Software giant CA Technologies, which for decades has been one of Long Island's largest companies, has quietly moved its headquarters to Manhattan.
After 22 years of calling Islandia home, the company filed paperwork last month with the U.S. Securities and Exchange Commission listing a new address: 520 Madison Ave.
In many ways, the move is a formality. CA's top executives have been based in Manhattan for years. And the company says it has no plans to reduce operations at its sprawling glass-and-steel facility in Islandia, where it employs nearly 1,400 people.
"The change simply reflects the current location of our CEO and executive team and nothing more," said Jennifer Hallahan, a CA spokeswoman.
Yet, however subtle, the move adds finality to an evolution that's been long in the making, officially shifting CA's center of gravity off Long Island. And that's a blow to the local corporate landscape.
CA, which makes software for companies and large institutions, was the Island's biggest company by stock market value, now worth $12.54 billion. It is the region's most prominent homegrown tech success. And officials hoped CA would be a key player in the effort to nurture local startups.
"They are a huge part of the business community and a huge part of the technology community," said Mark Lesko, executive director of Accelerate Long Island, which promotes local startups. "Hopefully they remain a big part of Long Island. Hopefully this move is just symbolic."

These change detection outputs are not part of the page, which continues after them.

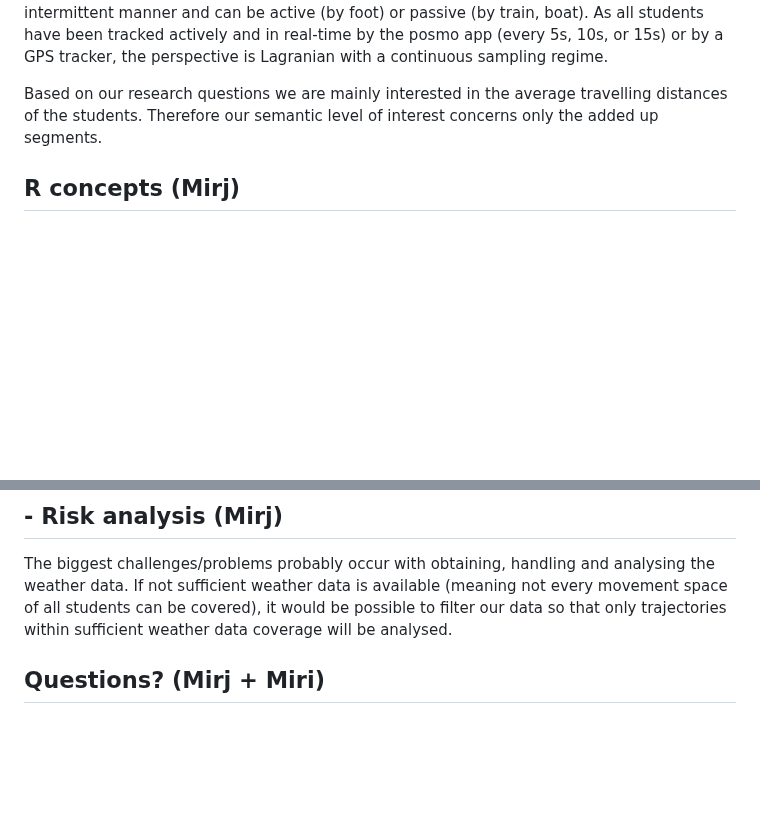
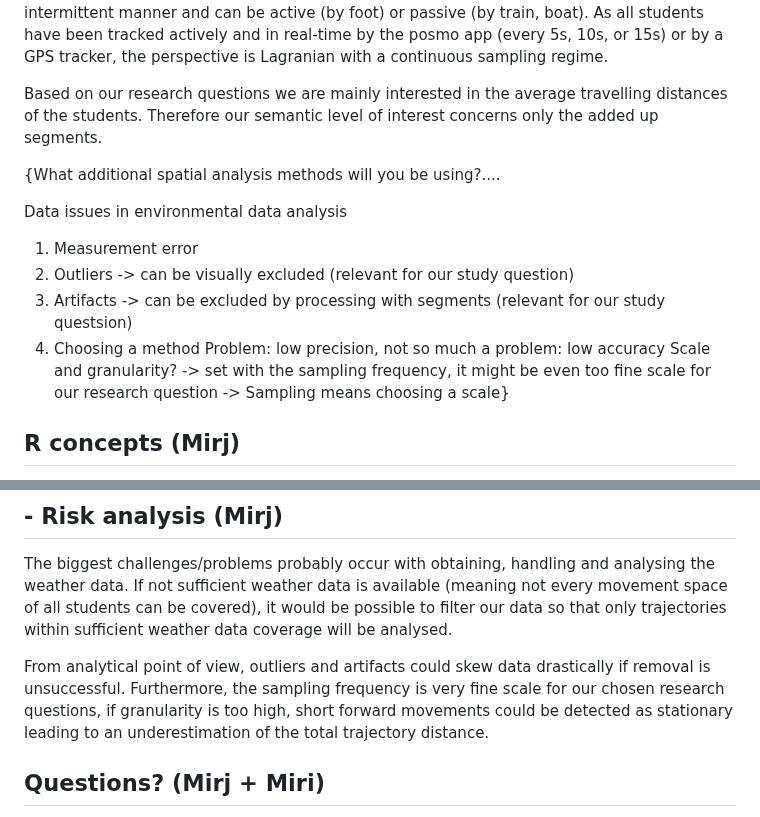
Before and after one commit to mirjamscheib/Semester_Project, a Markdown page: Readme.md, 2 parts joined by grey strips. GitHub-like rendering; blank space fills up the shorter version.

```diff
--- a/Readme.md
+++ b/Readme.md
@@ -59,6 +59,17 @@ Data from weather stations still have to be obtained, as it remains challenging
 Our movement data is tracked in a continuous movement space (the whole earth surface) and the best suitable conceptual model is probably a network space combined with an entity based model. Our data structure is vector based so that we can obtain trajectories in a two dimensional space where movement can be constrained by objects (e.g. houses) and momevement corridors like streets and train tracks. The movement takes place in an intermittent manner and can be active (by foot) or passive (by train, boat). As all students have been tracked actively and in real-time by the posmo app (every 5s, 10s, or 15s) or by a GPS tracker, the perspective is Lagranian with a continuous sampling regime.
 
 Based on our research questions we are mainly interested in the average travelling distances of the students. Therefore our semantic level of interest concerns only the added up segments.
+
+{What additional spatial analysis methods will you be using?....
+
+Data issues in environmental data analysis
+1. Measurement error
+2. Outliers -> can be visually excluded (relevant for our study question)
+3. Artifacts -> can be excluded by processing with segments (relevant for our study questsion)
+4. Choosing a method
+Problem: low precision, not so much a problem: low accuracy
+Scale and granularity? -> set with the sampling frequency, it might be even too fine scale for our research question
+-> Sampling means choosing a scale}
 
 
 
@@ -132,6 +143,8 @@ Combining trajectory data with weather data requires merging the two datasets ba
 ## - Risk analysis (Mirj)
 The biggest challenges/problems probably occur with obtaining, handling and analysing the weather data. If not sufficient weather data is available (meaning not every movement space of all students can be covered), it would be possible to filter our data so that only trajectories within sufficient weather data coverage will be analysed.
 
+From analytical point of view, outliers and artifacts could skew data drastically if removal is unsuccessful. Furthermore, the sampling frequency is very fine scale for our chosen research questions, if granularity is too high, short forward movements could be detected as stationary leading to an underestimation of the total trajectory distance.
+
 <!-- What could be the biggest challenges/problems you might face? What is your plan B? -->
 
 ## Questions? (Mirj + Miri)
```
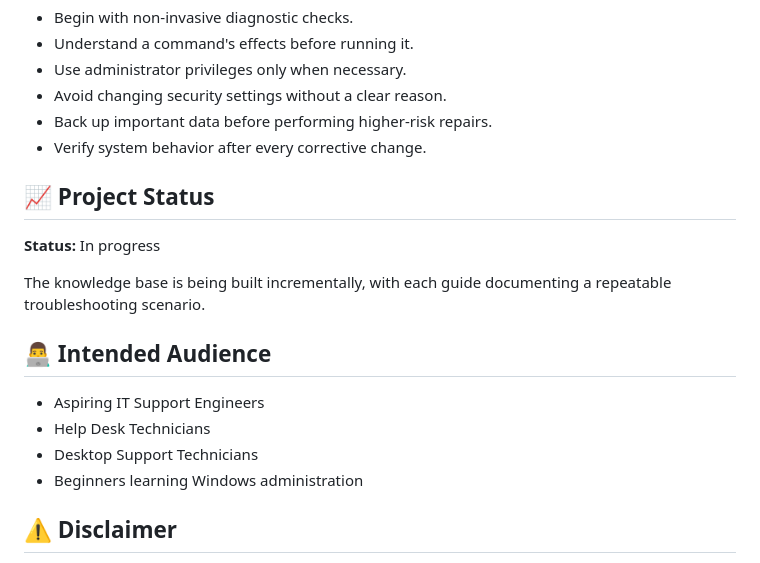
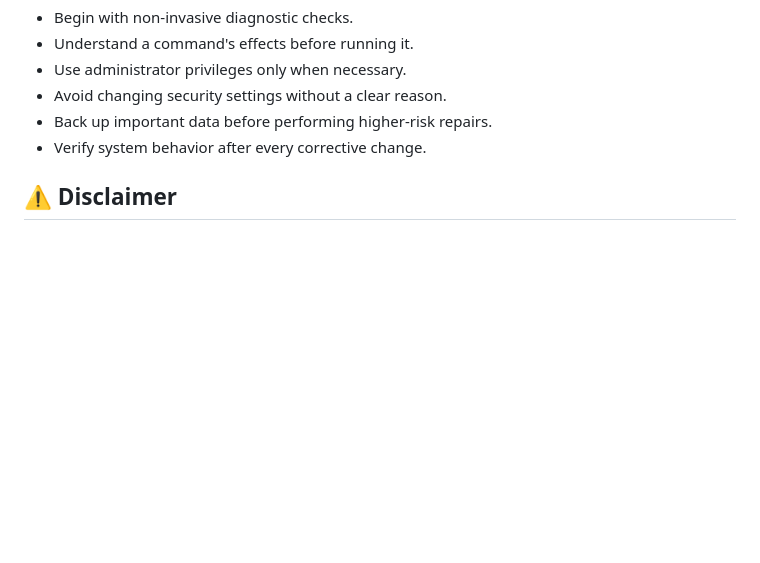
Before and after one commit to ManharanSingh/qa-automation-project, a Markdown page: IT-support/windows-troubleshooting-guide/README.md, the part around the change. GitHub-like rendering; blank space fills up the shorter version.

```diff
--- a/IT-support/windows-troubleshooting-guide/README.md
+++ b/IT-support/windows-troubleshooting-guide/README.md
@@ -88,19 +88,6 @@ Commands will be accompanied by explanations, diagnostic interpretations, and su
 - Back up important data before performing higher-risk repairs.
 - Verify system behavior after every corrective change.
 
-## 📈 Project Status
-
-**Status:** In progress
-
-The knowledge base is being built incrementally, with each guide documenting a repeatable troubleshooting scenario.
-
-## 👨‍💻 Intended Audience
-
-- Aspiring IT Support Engineers
-- Help Desk Technicians
-- Desktop Support Technicians
-- Beginners learning Windows administration
-
 ## ⚠️ Disclaimer
 
 This is an educational portfolio project. Procedures should be tested in a suitable environment before being used on production systems. Diagnostic results can vary depending on Windows version, configuration, permissions, and network environment.
```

CA joins a parade of once-local companies that have moved their headquarters or folded, including Arrow Electronics, Gentiva Health Services Inc., and American Home Mortgage Investment Corp. All told, more than 30 Long Island companies that were traded on major exchanges have either moved, failed or been bought since 2007.
Not all those have led to big job losses. Arrow, for instance, still employs more than 500 people here after moving its headquarters to Denver in 2011.
Yet jobs are not the only measure of loss, said Kevin Law, president of the Long Island Association. When a headquarters leaves, top executives follow -- leaving them less likely to volunteer at local nonprofits. And, Law said, once an office loses its "headquarters" status, it becomes dispensable.
"When the CEO lives here on the Island, you feel secure that the company is anchored here. That changes if they leave," said Law, who has urged state officials to offer CA incentives to stay in Islandia.
For its part, CA says it remains committed to Long Island. Islandia is a key research and development hub and CA's second-largest location, behind a 2,000-worker facility in Hyderabad, India.
News of the new headquarters wasn't entirely a surprise.
For years, local leaders have braced themselves for CA's departure. The company sold the Islandia property in 2006 but has continued to lease the space. Neither of the past two chief executives live on Long Island. And they both opted to work primarily in Manhattan, where CA has space for about 100 employees.
Now the move there is official.
LEAVING LI ROOTS
Other major changes among local companies disclosed this year:
Adecco, a global staffing company, is moving its North American headquarters from Melville to Jacksonville, Florida.
Sbarro LLC, a pizza chain, is leaving its Melville headquarters for Columbus, Ohio.
Aeroflex Holding Corp., the Plainview aerospace manufacturer, is being bought by a British company.
Bovie Medical Corp. has left its Melville headquarters for Westchester County.